Tensions rise in Indian state after attacks against Muslims
GAUHATI, India — Tensions were high in parts of India’s northeastern Tripura state on Friday after a string of attacks against minority Muslims, seen as retaliation for the violence against Hindus in neighboring Bangladesh earlier this month.
State authorities deployed police and paramilitary troops and banned the assembly of more than five people in areas where attacks were reported. Police said at least one mosque, several shops and homes belonging to Muslims in the northern part of the state had been vandalized since Tuesday. No deaths have been reported.
“Some troublemakers are hellbent on disturbing peace and communal harmony in Tripura,” said Senior Police Officer Bhanupada Chakraborty, adding that the situation was under control.
Muslim leaders said that Hindu mobs attacked mosques and torched their properties following a protest rally Tuesday by the Vishwa Hindu Parishad, or VHP, a hard-line Hindu nationalist group with ties to Prime Minister Narendra Modi’s Bharatiya Janata Party. It is not known if the attackers were members of the VHP.
Vinod Bansal, the VHP’s national spokesperson, denied that its members were involved in the attacks.
“We did not attack anyone. We were peacefully protesting against anti-Hindu attacks in Bangladesh,” he said.
In Bangladesh, at least six Hindus were killed and hundreds of houses and businesses torched on Oct. 13 after an image posted on social media was perceived as insulting to the country’s Muslim majority. The violence also led to demonstrations in India.
The Bangladeshi government was swift in its response after Prime Minister Sheikh Hasina vowed to “hunt down” the attackers. It has so far arrested around 300 people.
Chakraborty said police in Tripura have registered cases following the attacks but did not specify against whom. No arrests have been made so far.
Vinod Sonkar, a lawmaker from Modi’s party that rules Tripura state, said the government has set up a committee to investigate the violence.
Tripura borders Bangladesh and Muslims make up less than 9% of the state’s nearly 4 million population.
Mohammad Salam, a Muslim cleric in Panisagar town in northern Tripura, said hundreds of VHP members chanting anti-Muslim slogans stormed a mosque on Tuesday and ransacked it. He said they also burnt several Muslim properties.
“We are living in fear since then,” Salam said.
The fresh attacks are a jarring reminder of the rising religious tensions in India.
“There is a fear psychosis among the Muslims in Tripura after the incidents,” said Islamuddin, a Muslim opposition lawmaker from Tripura who goes by one name. “The state authorities could have reacted a little more faster to control the situation.”

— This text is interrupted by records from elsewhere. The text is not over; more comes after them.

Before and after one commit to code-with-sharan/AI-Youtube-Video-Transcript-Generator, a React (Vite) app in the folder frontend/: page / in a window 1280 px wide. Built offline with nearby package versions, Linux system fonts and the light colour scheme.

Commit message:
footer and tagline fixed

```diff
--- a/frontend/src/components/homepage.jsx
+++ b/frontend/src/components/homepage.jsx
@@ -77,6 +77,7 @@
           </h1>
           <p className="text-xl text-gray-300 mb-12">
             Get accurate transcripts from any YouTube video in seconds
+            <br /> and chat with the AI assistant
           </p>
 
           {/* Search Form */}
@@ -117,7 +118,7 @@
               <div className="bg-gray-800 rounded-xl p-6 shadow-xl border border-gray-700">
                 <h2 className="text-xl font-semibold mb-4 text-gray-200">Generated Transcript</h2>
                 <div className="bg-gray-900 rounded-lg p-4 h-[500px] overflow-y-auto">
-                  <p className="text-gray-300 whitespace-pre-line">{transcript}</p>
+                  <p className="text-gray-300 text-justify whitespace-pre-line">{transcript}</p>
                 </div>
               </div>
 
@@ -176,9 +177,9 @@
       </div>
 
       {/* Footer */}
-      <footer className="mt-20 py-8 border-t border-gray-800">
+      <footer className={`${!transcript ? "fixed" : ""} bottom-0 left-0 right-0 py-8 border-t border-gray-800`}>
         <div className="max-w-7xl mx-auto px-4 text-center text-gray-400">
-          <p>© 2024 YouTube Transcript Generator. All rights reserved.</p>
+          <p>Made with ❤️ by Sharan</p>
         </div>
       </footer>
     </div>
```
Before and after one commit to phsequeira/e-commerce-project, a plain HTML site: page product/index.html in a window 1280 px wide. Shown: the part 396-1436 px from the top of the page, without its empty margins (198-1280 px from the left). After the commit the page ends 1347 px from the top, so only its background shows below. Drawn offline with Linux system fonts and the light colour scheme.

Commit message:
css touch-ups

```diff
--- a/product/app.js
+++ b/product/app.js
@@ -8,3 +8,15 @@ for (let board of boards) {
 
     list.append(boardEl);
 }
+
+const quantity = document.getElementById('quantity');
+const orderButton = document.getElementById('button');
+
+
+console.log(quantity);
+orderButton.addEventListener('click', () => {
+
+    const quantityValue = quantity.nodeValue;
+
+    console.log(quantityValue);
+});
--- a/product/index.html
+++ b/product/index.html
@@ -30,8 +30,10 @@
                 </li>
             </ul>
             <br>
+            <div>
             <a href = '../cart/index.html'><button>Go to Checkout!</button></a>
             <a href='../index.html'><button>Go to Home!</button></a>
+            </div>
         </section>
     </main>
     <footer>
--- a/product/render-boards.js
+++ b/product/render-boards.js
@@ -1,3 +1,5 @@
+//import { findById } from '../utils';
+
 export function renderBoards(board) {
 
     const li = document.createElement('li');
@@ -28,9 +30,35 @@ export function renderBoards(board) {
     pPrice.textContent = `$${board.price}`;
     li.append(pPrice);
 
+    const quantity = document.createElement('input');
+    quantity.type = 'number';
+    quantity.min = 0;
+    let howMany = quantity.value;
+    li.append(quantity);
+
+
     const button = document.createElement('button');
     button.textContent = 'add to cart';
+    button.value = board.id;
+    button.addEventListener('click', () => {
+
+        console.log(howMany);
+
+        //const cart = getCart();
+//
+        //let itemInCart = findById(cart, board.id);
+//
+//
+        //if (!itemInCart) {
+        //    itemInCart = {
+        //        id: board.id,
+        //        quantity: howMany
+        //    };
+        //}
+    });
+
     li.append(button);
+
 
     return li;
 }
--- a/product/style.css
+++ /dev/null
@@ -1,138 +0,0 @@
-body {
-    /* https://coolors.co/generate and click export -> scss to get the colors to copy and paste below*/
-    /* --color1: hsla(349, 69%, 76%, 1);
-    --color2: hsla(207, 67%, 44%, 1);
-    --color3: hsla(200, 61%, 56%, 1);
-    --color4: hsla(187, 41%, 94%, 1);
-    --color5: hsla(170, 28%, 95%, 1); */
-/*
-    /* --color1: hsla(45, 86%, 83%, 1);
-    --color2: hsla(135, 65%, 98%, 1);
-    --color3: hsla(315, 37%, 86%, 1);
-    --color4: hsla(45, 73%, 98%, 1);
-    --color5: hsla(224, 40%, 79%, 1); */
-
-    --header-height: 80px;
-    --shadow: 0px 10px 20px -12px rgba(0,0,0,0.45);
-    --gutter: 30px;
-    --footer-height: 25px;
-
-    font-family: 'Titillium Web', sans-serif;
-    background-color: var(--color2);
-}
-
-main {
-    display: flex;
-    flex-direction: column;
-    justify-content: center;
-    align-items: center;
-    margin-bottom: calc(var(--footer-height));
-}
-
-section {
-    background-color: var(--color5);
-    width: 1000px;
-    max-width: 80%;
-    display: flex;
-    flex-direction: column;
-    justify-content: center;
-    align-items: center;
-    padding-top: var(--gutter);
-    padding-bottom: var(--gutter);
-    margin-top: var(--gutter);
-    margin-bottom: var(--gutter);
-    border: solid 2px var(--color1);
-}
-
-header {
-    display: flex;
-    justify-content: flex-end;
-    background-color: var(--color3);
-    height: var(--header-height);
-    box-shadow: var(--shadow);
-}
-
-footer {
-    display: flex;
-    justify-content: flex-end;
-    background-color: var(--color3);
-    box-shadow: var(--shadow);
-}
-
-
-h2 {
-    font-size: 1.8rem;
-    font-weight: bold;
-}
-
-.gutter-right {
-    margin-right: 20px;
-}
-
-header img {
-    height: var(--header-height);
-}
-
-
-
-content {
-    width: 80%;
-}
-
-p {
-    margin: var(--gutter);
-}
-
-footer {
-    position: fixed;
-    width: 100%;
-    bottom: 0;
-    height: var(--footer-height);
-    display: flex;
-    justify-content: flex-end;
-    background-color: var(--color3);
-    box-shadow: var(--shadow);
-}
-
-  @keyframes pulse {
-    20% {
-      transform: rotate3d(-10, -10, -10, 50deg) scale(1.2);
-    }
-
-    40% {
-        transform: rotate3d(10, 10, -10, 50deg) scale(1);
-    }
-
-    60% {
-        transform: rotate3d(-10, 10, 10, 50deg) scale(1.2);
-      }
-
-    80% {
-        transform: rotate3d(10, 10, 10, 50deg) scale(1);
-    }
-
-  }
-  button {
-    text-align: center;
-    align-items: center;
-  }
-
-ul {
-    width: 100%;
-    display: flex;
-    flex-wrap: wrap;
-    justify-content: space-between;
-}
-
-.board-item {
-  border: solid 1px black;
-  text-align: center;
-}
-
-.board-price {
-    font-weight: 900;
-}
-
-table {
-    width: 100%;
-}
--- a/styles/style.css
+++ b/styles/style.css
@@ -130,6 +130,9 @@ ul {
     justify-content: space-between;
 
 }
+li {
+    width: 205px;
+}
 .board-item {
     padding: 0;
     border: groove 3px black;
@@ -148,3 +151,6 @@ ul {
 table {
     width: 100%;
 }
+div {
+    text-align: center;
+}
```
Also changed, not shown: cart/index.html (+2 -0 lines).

On Thursday, the country’s main opposition Congress party leader Rahul Gandhi condemned the attacks.
“Those who indulge in hatred and violence in the name of Hinduism are not Hindus but hypocrites. For how long will the government pretend to be blind and deaf?” he wrote on Twitter.
This article originally appeared in Washington Post